As South Dakota families gather to enjoy Thanksgiving meals this holiday weekend and we express gratitude for countless blessings, the South Dakota Corn Growers Association (SDCGA) offers this Kernel of Truth: Americans enjoy the cheapest food supply in the world and we have farmers to thank for providing the safest, most economical food source available.
Unfortunately, food companies with greedy ‘gimme gimme’ attitudes are taking an uninvited bite out of most Americans’ budgets this season while gorging themselves on fat profits. Meanwhile, food companies are trying to pin blame on agriculture for higher food prices.
To deflect attention from their own actions to keep food prices high, America’s large food companies are misleading the public by blaming increased use of corn for ethanol production for the higher cost of Thanksgiving dinner. However, only 1.4% of the price for the typical holiday meal for 10 this Thanksgiving can be attributed to the U.S. ethanol industry’s demand for corn, according to the Renewable Fuels Association (RFA).
If the proof is in the pudding, the pudding in this case is the reality that corn prices today are less than half of what they were at their peak. Input costs for food processors are way down but the prices they charge grocery shoppers continue to climb. Prices for virtually everything consumers buy – gasoline, airline tickets, clothing – dropped in October, except food prices.
The American Farm Bureau Federation’s 23rd annual informal price survey of classic items found on the Thanksgiving Day dinner table indicates the average cost of this year’s feast for 10 is $44.61, a $2.35 price increase from last year’s average of $42.26.
The cost of a 16-pound turkey, at $19.09 or roughly $1.19 per pound, reflects an increase of 9 cents per pound, or a total of $1.46 per turkey compared to 2007. This is the largest contributor to the overall increase in the cost of the 2008 Thanksgiving dinner. When corn is $4, there is 18.2 cents worth of corn in each pound of turkey. So the value of corn in that 16 pound turkey is just $2.91…leaving $16.18 attributed to labor, marketing, transportation, and profits for big food companies.
While the price of Thanksgiving dinner is higher this fall, the price of corn isn’t. A bushel of corn has decreased 21 percent from $4.28 on Nov. 21 last year to $3.39 on the same day this year (Dec. 2008 futures). If corn prices have decreased since last November, how could they possibly be responsible for the increase in the price of Thanksgiving dinner?
In addition, with fuel prices down during this holiday season, it will cost travelers less to take in the turkey. Ethanol is actually keeping gasoline prices even lower than they would otherwise be, up to 30 cents lower according to an Iowa State University’s study.
So as it turns out, ethanol’s biggest economic impact on this Thanksgiving season is the money saved for travelers to join their families for Thanksgiving this weekend.
I am thankful to be a farmer in the greatest nation raising food for the world. But I am also a consumer who is impacted by higher food costs like everyone else.

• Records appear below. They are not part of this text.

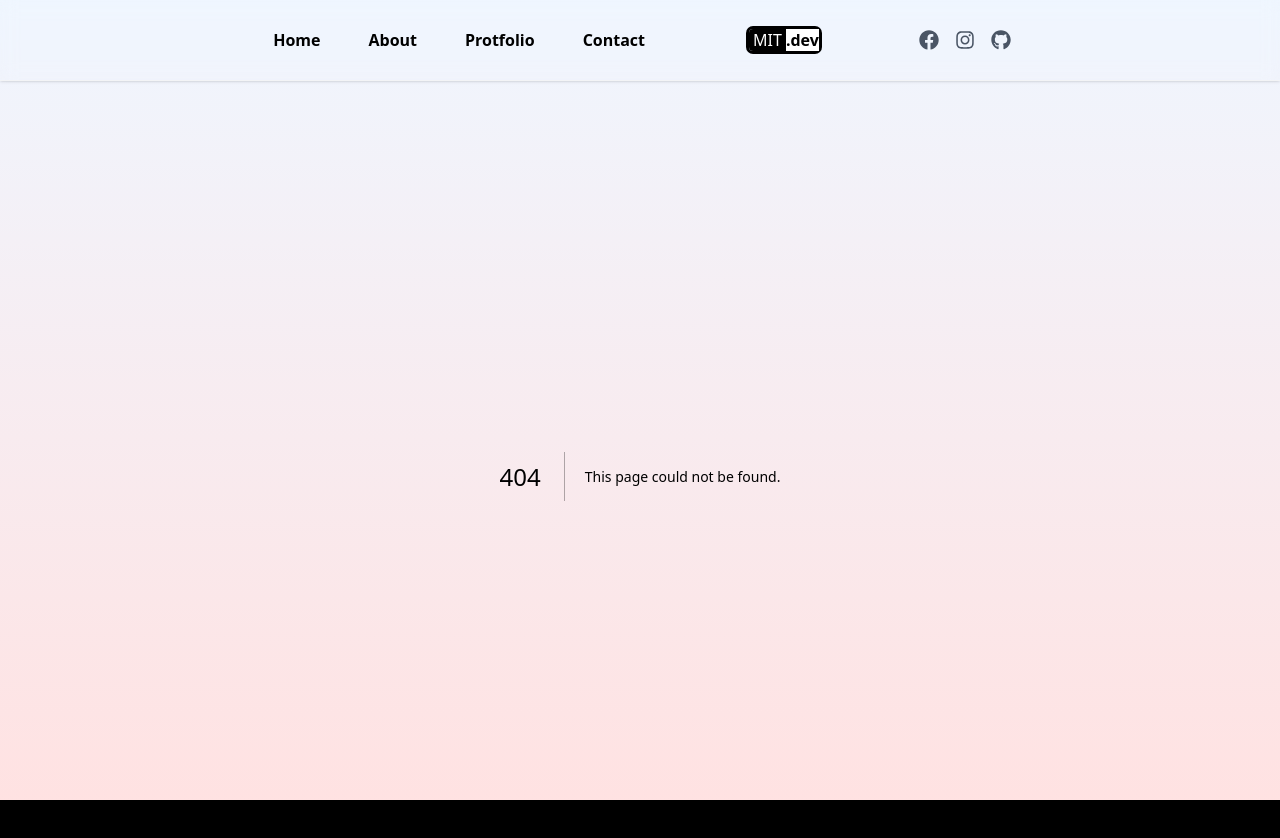
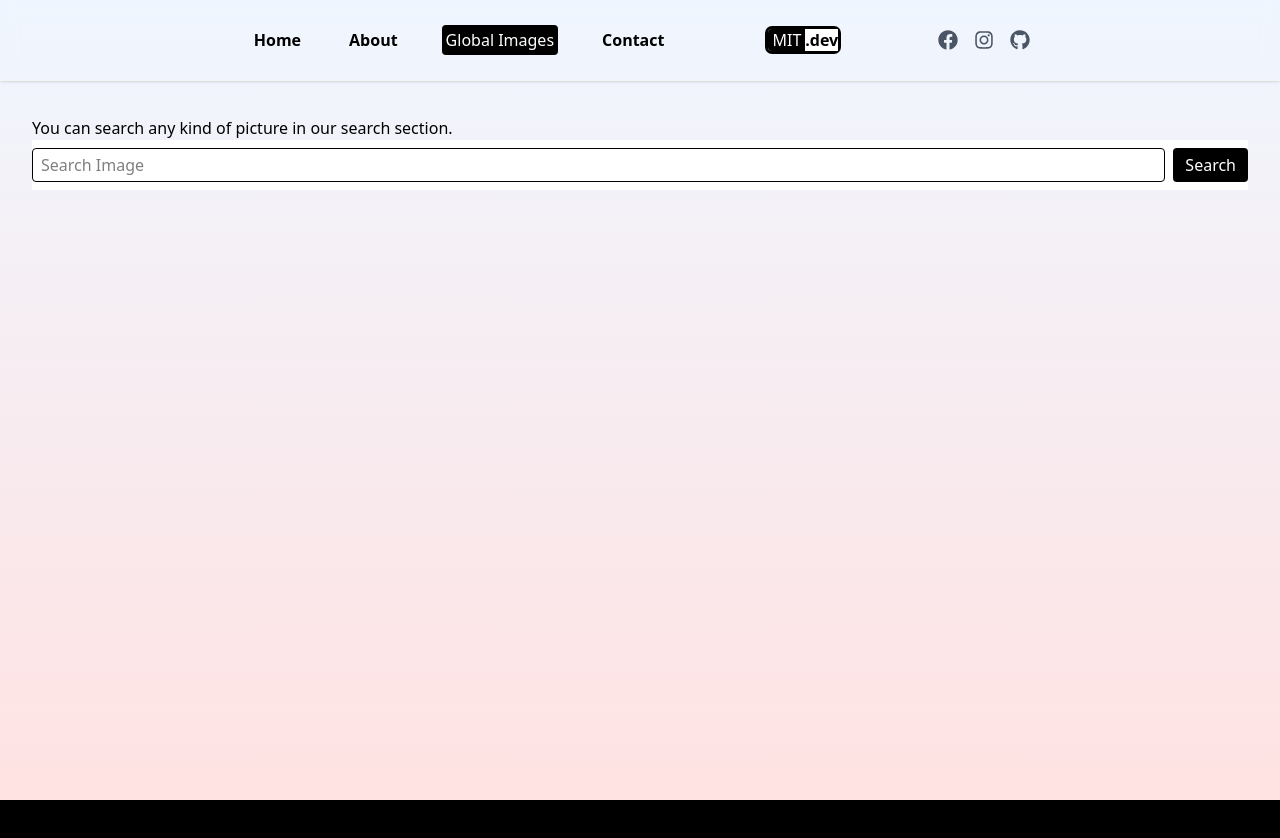
Before and after one commit to minhajul-islam-tanzim/next-js-projects-, a Next.js app: page /global-Img in a window 1280 px wide. Before the commit this address had no page. Shown: the top 838 px of the page. After the commit the page ends 800 px from the top, so only its background shows below. Built offline with nearby package versions, Linux system fonts and the light colour scheme.

Commit message:
finaly gloimg sec added

```diff
--- a/next.config.ts
+++ b/next.config.ts
@@ -3,6 +3,14 @@ import type { NextConfig } from "next";
 const nextConfig: NextConfig = {
   /* config options here */
   reactCompiler: true,
+  images: {
+    remotePatterns: [
+      {
+        protocol: "https",
+        hostname: "images.pexels.com",
+      },
+    ],
+  },
 };
 
 export default nextConfig;
--- a/package.json
+++ b/package.json
@@ -9,6 +9,7 @@
     "lint": "eslint"
   },
   "dependencies": {
+    "axios": "^1.19.0",
     "motion": "^13.0.0",
     "next": "16.3.0",
     "react": "19.2.8",
--- a/src/app/about/page.tsx
+++ b/src/app/about/page.tsx
@@ -64,16 +64,11 @@ const BioSection = () => {
         <h1 className="text-3xl font-bold">About Tanzim</h1>
 
         <p>
-          Lorem ipsum dolor sit amet consectetur, adipisicing elit. Praesentium,
-          iusto dolores? Dolorum aspernatur corrupti, quae harum officia sint
-          aperiam expedita asperiores nihil consequuntur tempora corporis
-          sequi. Maxime voluptatibus veritatis minus, fugiat perspiciatis
-          vitae explicabo et est nulla! Nesciunt at sunt debitis dolore
-          ducimus saepe. Mollitia aspernatur vel adipisci id qui!
+         Hi, I'm Tanzim, a Web Developer with a strong passion for the JavaScript ecosystem. My main focus is on modern web development using Next.js to build scalable and high-performance applications. I enjoy writing clean, maintainable code and solving challenging problems to create seamless digital experiences. Always eager to learn new technologies and improve my craft!
         </p>
 
         <span>
-          Lorem ipsum dolor sit, amet consectetur adipisicing elit. Commodi, dolor?
+        I'm usually exploring new tech trends and finding ways to optimize user experiences.
         </span>
 
         <Signature />
--- a/src/app/protfolio/page.tsx
+++ b/src/app/global-Img/page.tsx
@@ -1,8 +1,10 @@
+import ImaSearch from "@/components/ImaSearch"
 
 const Protfoliopage = () => {
   return (
     <div>
-      protfolio page
+
+<ImaSearch></ImaSearch>
     </div>
   )
 }
--- /dev/null
+++ b/src/components/ImaSearch.tsx
@@ -0,0 +1,58 @@
+"use client";
+import { useState } from "react";
+import { searchImages } from "@/components/lib/pexels";
+
+import React from "react";
+import Image from "next/image";
+
+const ImaSearch = () => {
+  const [query, setQuery] = useState("");
+  const [images, setImages] = useState<any[]>([]);
+
+  const handleSearch = async () => {
+    if (!query) return;
+    const result = await searchImages(query);
+    setImages(result);
+  };
+  const handleChange = (e: React.ChangeEvent<HTMLInputElement>) => {
+    setQuery(e.target.value);
+  };
+
+  return (
+   <div className="mt-10 mb-20">
+     <h1>You can search any kind of picture in our search section.</h1>
+ <div className="sticky top-19 z-40 bg-white p-20 flex flex-col sm:flex-row gap-2 px-4 sm:px-0 py-2">
+
+  <input
+    onChange={handleChange}
+    value={query}
+    placeholder="Search Image"
+    className="border px-2 py-1 rounded w-full sm:w-auto flex-1"
+  />
+  <button
+    className="px-3 py-1 bg-black text-white rounded w-full sm:w-auto hover:bg-gray-400 hover:text-black hover:font-semibold"
+    onClick={handleSearch}
+  >
+    Search
+  </button>
+</div>
+
+  <div className="columns-1 sm:columns-2 md:columns-3 gap-4 mt-4 px-4 sm:px-0">
+  {images.map((img) => (
+    <div key={img.id} className="mb-4 break-inside-avoid">
+      <Image
+        src={img.src.medium}
+        alt={img.alt}
+        width={img.width}
+        height={img.height}
+        className="w-full h-auto rounded"
+      />
+      <p className="text-sm text-gray-600 mt-1 font-bold">Photo by :{img.photographer}</p>
+    </div>
+  ))}
+</div>
+</div>
+  );
+};
+
+export default ImaSearch;
--- a/src/components/Navbar.tsx
+++ b/src/components/Navbar.tsx
@@ -18,7 +18,7 @@ import { FaFacebook, FaInstagram, FaGithub } from "react-icons/fa";
 const links = [
   { url: '/', title: 'Home' },
   { url: '/about', title: 'About' },
-  { url: '/protfolio', title: 'Protfolio' },
+  { url: '/global-Img', title: 'Global Images' },
   { url: '/contact', title: 'Contact' },
 ];
 
--- /dev/null
+++ b/src/components/lib/pexels.ts
@@ -0,0 +1,35 @@
+import axios from "axios";
+
+
+
+export const searchImages = async (query: string) => {
+    const res = await axios.get("https://api.pexels.com/v1/search",
+        {
+            headers: {
+                Authorization: process.env.NEXT_PUBLIC_PEXELS_KEY as string
+            },
+            params: {
+                query,
+                per_page: 20
+            }
+        }
+
+    )
+
+    return res.data.photos
+
+}
+
+
+// export const searchImages = async (query: string) => {
+//   const res = await axios.get("https://api.pexels.com/v1/search", {
+//     headers: {
+//       Authorization: process.env.NEXT_PUBLIC_PEXELS_KEY as string,
+//     },
+//     params: {
+//       query,
+//       per_page: 12,
+//     },
+//   });
+//   return res.data.photos;
+// };
```
Also changed, not shown: 1 other file (tests, documents, lock files or other folders).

As a producer who knows precisely how much my product impacts the prices of the food I buy or the fuel I use, this consumer trusts agriculture as the base of this nation providing affordable food and contributing to energy security through ethanol. Choosing ethanol is a way for all consumers to drive that message home to the food companies artificially stuffing their pockets with profits.